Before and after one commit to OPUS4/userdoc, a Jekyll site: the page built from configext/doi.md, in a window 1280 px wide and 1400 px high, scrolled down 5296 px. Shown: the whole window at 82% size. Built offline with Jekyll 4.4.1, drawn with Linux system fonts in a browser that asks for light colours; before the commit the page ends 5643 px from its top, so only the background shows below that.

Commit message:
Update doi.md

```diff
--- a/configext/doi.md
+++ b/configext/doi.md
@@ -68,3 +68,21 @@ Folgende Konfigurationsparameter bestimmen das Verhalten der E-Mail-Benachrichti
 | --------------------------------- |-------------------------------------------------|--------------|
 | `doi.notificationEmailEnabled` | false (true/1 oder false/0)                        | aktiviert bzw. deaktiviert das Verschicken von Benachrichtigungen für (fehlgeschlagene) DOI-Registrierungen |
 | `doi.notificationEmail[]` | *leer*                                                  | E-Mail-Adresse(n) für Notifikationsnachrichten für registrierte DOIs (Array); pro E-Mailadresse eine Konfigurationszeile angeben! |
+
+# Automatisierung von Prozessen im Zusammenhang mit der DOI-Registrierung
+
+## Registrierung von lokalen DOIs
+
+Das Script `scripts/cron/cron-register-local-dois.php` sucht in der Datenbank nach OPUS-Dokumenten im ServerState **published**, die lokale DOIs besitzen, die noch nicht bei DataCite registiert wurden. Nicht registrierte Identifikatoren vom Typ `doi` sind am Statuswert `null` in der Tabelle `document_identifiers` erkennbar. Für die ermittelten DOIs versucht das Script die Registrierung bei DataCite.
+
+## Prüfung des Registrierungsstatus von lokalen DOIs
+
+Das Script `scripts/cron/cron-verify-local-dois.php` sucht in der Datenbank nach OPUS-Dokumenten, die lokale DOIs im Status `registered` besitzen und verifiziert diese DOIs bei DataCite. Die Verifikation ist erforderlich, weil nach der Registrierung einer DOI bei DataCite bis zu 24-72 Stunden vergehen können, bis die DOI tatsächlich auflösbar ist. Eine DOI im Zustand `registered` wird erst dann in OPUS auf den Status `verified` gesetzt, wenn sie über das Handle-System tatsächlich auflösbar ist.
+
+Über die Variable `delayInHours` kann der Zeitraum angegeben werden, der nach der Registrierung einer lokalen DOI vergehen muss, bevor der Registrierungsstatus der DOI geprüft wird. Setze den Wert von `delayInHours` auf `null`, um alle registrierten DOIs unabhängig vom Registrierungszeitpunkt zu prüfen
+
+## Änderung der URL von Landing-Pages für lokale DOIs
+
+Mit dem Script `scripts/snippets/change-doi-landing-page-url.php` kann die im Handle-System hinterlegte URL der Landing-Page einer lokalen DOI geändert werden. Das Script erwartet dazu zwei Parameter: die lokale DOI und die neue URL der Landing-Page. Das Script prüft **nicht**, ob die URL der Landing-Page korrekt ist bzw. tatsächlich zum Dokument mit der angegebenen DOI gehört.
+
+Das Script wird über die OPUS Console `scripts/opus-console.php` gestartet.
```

○ ○ ○ ○ ○

### Exercise objective
Across the listing above, report every line where "lokalen" occurs.

### Output for this exercise
+## Registrierung von lokalen DOIs
+## Prüfung des Registrierungsstatus von lokalen DOIs
+Über die Variable `delayInHours` kann der Zeitraum angegeben werden, der nach der Registrierung einer lokalen DOI vergehen muss, bevor der Registrierungsstatus der DOI geprüft wird. Setze den Wert von `delayInHours` auf `null`, um alle registrierten DOIs unabhängig vom Registrierungszeitpunkt zu prüfen
+Mit dem Script `scripts/snippets/change-doi-landing-page-url.php` kann die im Handle-System hinterlegte URL der Landing-Page einer lokalen DOI geändert werden. Das Script erwartet dazu zwei Parameter: die lokale DOI und die neue URL der Landing-Page. Das Script prüft **nicht**, ob die URL der Landing-Page korrekt ist bzw. tatsächlich zum Dokument mit der angegebenen DOI gehört.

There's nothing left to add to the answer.